Nov 21, 2014
By Cat Koehler, Home Instead Senior Care
It’s the middle of the night and you’re still awake. It’s 3am and you’re awake again. No amount of tossing and turning or flipping your pillow can get you comfortably off to the land of nod. The baristas at your local coffee shop have stopped asking if you’d like an extra shot; the answer is always yes.
Most of us have struggled with instances of sleeplessness or insomnia. Usually it resolves itself and we once again get a good night’s sleep. But what happens when the sleeplessness continues?
This is a reality for many caregivers with many caregivers giving up on ever feeling rested again.
The consequences of too little sleep too often are dire. After just one night of sleeplessness, you’re more likely to catch a cold, have an accident, become emotional, and lose focus. None of that mentions what a night without sleep does to your appearance and demeanour.
After an extended amount of time with fewer than six hours of sleep each night, you increase your risk of heart disease, colorectal and breast cancers, diabetes, and premature death.
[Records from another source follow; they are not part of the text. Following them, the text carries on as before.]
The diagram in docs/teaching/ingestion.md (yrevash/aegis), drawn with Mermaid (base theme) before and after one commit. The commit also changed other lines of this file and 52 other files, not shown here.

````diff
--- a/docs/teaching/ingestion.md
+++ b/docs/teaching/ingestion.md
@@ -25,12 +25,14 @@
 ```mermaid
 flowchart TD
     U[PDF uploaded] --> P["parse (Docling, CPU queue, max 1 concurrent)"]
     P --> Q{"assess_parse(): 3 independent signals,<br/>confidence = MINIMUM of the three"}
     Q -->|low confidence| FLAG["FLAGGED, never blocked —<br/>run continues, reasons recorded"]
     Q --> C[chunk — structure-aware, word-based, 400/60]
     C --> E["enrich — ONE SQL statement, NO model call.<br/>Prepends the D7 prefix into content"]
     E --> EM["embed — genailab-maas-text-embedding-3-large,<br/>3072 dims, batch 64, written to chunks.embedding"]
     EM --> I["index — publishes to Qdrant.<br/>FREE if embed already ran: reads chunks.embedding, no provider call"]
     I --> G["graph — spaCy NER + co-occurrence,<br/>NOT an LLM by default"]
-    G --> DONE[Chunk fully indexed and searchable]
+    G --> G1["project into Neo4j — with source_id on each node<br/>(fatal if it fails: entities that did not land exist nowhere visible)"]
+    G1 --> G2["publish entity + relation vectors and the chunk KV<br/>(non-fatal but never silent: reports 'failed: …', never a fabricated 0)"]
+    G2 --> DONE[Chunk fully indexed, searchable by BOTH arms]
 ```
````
You also quadruple your stroke risk.
Sleep is serious business, so you can’t just accept lying awake as part of your role as a caregiver. You have someone who depends on you, and skimping on sleep hurts you both.
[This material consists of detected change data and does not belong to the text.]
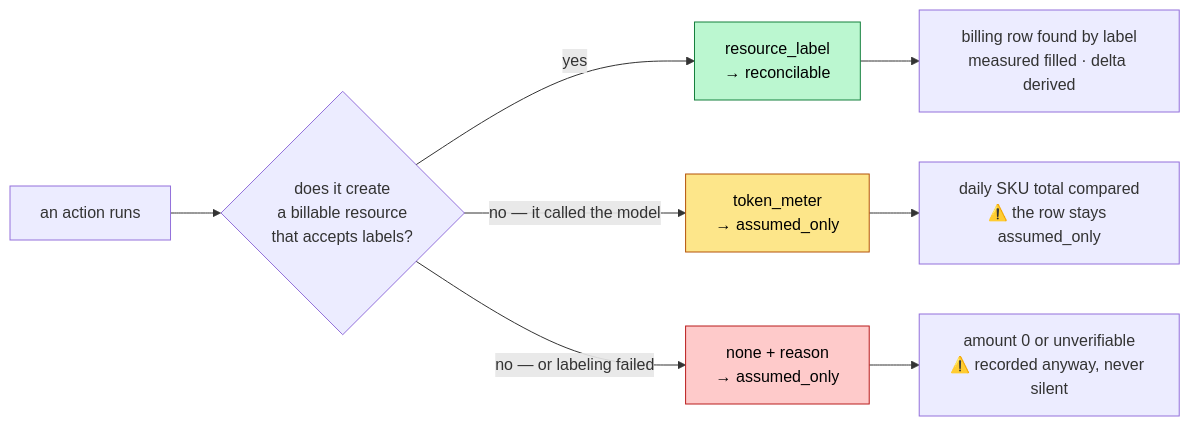
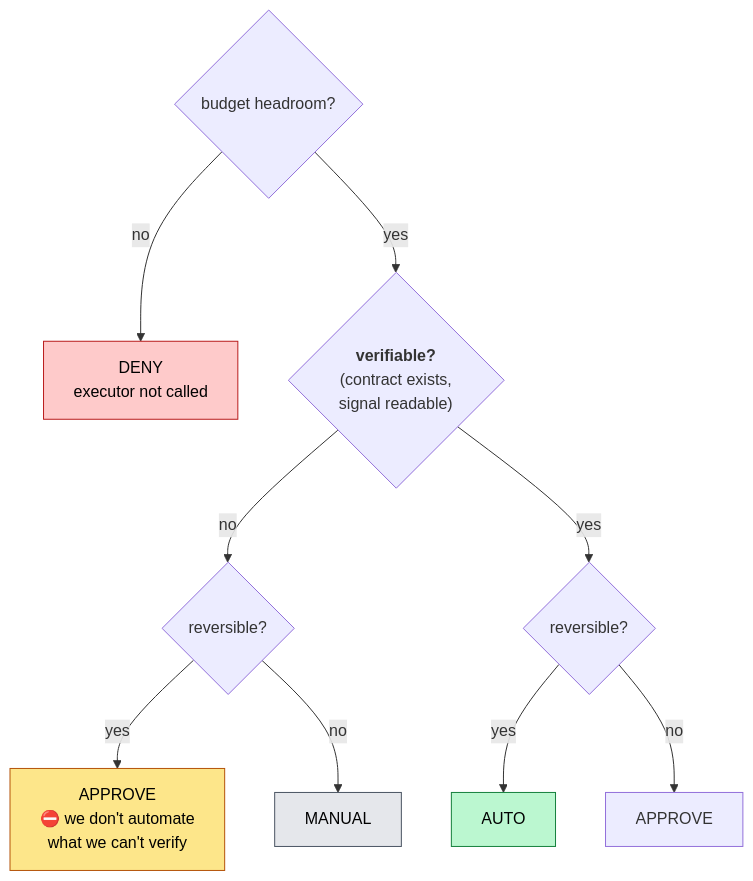
Before and after one commit to men16922/warranty-agent: the third of 4 diagrams in docs/OVERVIEW.md, drawn with Mermaid. The commit also changed other lines of this file and 46 other files, not shown here.

````diff
--- a/docs/OVERVIEW.md
+++ b/docs/OVERVIEW.md
@@ -117,15 +115,16 @@
 ```mermaid
-flowchart LR
-    ACT["an action runs"] --> Q{"does it create<br/>a billable resource<br/>that accepts labels?"}
-    Q -->|yes| RL["resource_label<br/>→ reconcilable"]
-    Q -->|"no — it called the model"| TM["token_meter<br/>→ assumed_only"]
-    Q -->|"no — or labeling failed"| NO["none + reason<br/>→ assumed_only"]
+flowchart TD
+    S{"budget headroom?"} -->|no| DENY["DENY<br/>executor not called"]
+    S -->|yes| V{"<b>verifiable?</b><br/>(contract exists,<br/>signal readable)"}
+    V -->|no| RV{"reversible?"}
+    V -->|yes| RV2{"reversible?"}
+    RV -->|yes| APP1["APPROVE<br/>⛔ we don't automate<br/>what we can't verify"]
+    RV -->|no| MAN["MANUAL"]
+    RV2 -->|yes| AUTO["AUTO"]
+    RV2 -->|no| APP2["APPROVE"]
 
-    RL --> OK["billing row found by label<br/>measured filled · delta derived"]
-    TM --> AGG["daily SKU total compared<br/>⚠️ the row stays assumed_only"]
-    NO --> ZERO["amount 0 or unverifiable<br/>⚠️ recorded anyway, never silent"]
-
-    style RL fill:#bbf7d0,stroke:#15803d,color:#000
-    style TM fill:#fde68a,stroke:#b45309,color:#000
-    style NO fill:#fecaca,stroke:#b91c1c,color:#000
+    style AUTO fill:#bbf7d0,stroke:#15803d,color:#000
+    style DENY fill:#fecaca,stroke:#b91c1c,color:#000
+    style APP1 fill:#fde68a,stroke:#b45309,color:#000
+    style MAN fill:#e5e7eb,stroke:#4b5563,color:#000
 ```
````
So what are we to do? Insomnia can be caused by medical conditions, so see your doctor and discuss your sleep issues. Once medical conditions are ruled out, there are a few other things you can do to improve your chances of getting a good night’s sleep.
- Avoid stimulants such as caffeine, nicotine, and alcohol. If you can’t eliminate these all together, set a cut-off point and avoid them in the evening. This is a tough one, I know. When you're tired, you need something to get you through. The coffee until noon helps you feel like you got more than three hours of sleep last night. And then that glass or two of wine at night - well you deserve it and it might help you sleep. And if you're a smoker, you may think a cigarette will help you de-stress, but let's be honest, we all know it's time to quit. The problem is that your body becomes dependent upon this vicious circle of just getting through. It may take you a while to eliminate these stimulants, but ultimately your health and your sleep will benefit.
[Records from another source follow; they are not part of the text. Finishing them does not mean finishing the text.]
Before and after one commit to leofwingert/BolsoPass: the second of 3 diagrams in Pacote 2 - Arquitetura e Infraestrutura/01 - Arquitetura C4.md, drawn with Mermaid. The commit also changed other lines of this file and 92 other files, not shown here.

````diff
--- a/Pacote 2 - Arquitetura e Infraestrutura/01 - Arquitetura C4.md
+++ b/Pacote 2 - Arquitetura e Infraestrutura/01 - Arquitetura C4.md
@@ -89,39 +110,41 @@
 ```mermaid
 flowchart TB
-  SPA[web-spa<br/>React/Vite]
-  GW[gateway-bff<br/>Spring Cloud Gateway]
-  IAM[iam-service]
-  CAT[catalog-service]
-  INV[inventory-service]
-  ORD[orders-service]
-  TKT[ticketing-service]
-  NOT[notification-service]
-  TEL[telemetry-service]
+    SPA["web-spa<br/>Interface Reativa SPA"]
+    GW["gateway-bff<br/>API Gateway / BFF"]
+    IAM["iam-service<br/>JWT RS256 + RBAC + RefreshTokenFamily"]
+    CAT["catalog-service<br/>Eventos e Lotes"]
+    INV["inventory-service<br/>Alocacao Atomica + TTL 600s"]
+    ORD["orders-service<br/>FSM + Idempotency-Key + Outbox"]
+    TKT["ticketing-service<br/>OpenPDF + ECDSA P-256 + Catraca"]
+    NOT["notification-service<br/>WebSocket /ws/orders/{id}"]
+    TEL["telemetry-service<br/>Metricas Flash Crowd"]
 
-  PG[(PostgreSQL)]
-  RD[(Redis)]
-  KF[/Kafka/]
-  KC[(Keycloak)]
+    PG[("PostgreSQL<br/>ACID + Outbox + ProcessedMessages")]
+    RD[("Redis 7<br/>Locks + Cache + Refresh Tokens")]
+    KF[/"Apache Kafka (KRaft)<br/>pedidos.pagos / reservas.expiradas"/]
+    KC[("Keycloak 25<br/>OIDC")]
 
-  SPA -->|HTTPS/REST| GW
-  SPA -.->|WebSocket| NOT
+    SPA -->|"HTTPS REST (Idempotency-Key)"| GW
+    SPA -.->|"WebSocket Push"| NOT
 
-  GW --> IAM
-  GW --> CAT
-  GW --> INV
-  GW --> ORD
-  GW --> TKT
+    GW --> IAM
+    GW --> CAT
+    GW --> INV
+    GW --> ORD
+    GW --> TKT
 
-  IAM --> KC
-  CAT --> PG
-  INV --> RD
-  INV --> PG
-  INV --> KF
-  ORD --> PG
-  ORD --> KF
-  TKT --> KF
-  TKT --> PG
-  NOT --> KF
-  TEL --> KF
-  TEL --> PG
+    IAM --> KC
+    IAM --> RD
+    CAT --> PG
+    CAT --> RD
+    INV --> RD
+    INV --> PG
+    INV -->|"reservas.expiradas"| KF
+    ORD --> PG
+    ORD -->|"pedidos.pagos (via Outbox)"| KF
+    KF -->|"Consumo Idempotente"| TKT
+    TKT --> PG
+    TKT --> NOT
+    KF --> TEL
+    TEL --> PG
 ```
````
- Keep your bedroom clear of clutter. Have you heard the saying, “Clutter in your room creates clutter in your brain.” This is a tough one! To get started, this might be a good project for you and the person you're caring for. Ask them to help you de-clutter your bedroom. Get rid of anything you don't use or love, and remember that the more you donate or throw away, the less you have to keep picked up. Anything you're unsure about giving away should go in a box or tote. Put it away somewhere you don't see every day. In 6 months, anything you haven't retrieved should be donated or tossed.
- Keep a journal. If you have trouble shutting your brain off at night, take time before bed to write down your thoughts. Get all of those nagging thoughts out of your brain. Is it tomorrow's to-do list? Write it down. Is it a dream or goal you haven't had time to work on? Write it down. Is it a question for the doctor, or a fear or worry? Whatever is in your head at night should be written down.
- Find your ideal sleep atmosphere. A cool, dark, and quiet room is typically recommended for good Even the light from your alarm clock can be disruptive - turn it away from you.
- Get Help. If you experience insomnia for an extended amount of time, call your doctor. If your insomnia is due to an ageing loved one requiring help during the night, consider bringing in a paid caregiver a few nights a week.
The bottom line is this, my friends: Caregiving is tough enough. Don't distress yourself with the effects of sleep deprivation. You have someone who depends on you to keep them well and safe. If you aren't at your best, there's no way you can give your loved one the care they really need and deserve. I know it feels counter intuitive to put yourself first, but your health and wellbeing are the most important things you have. So if it helps, don't think of getting a good night's sleep each night as doing something for you, think of it as doing something for the person you care for.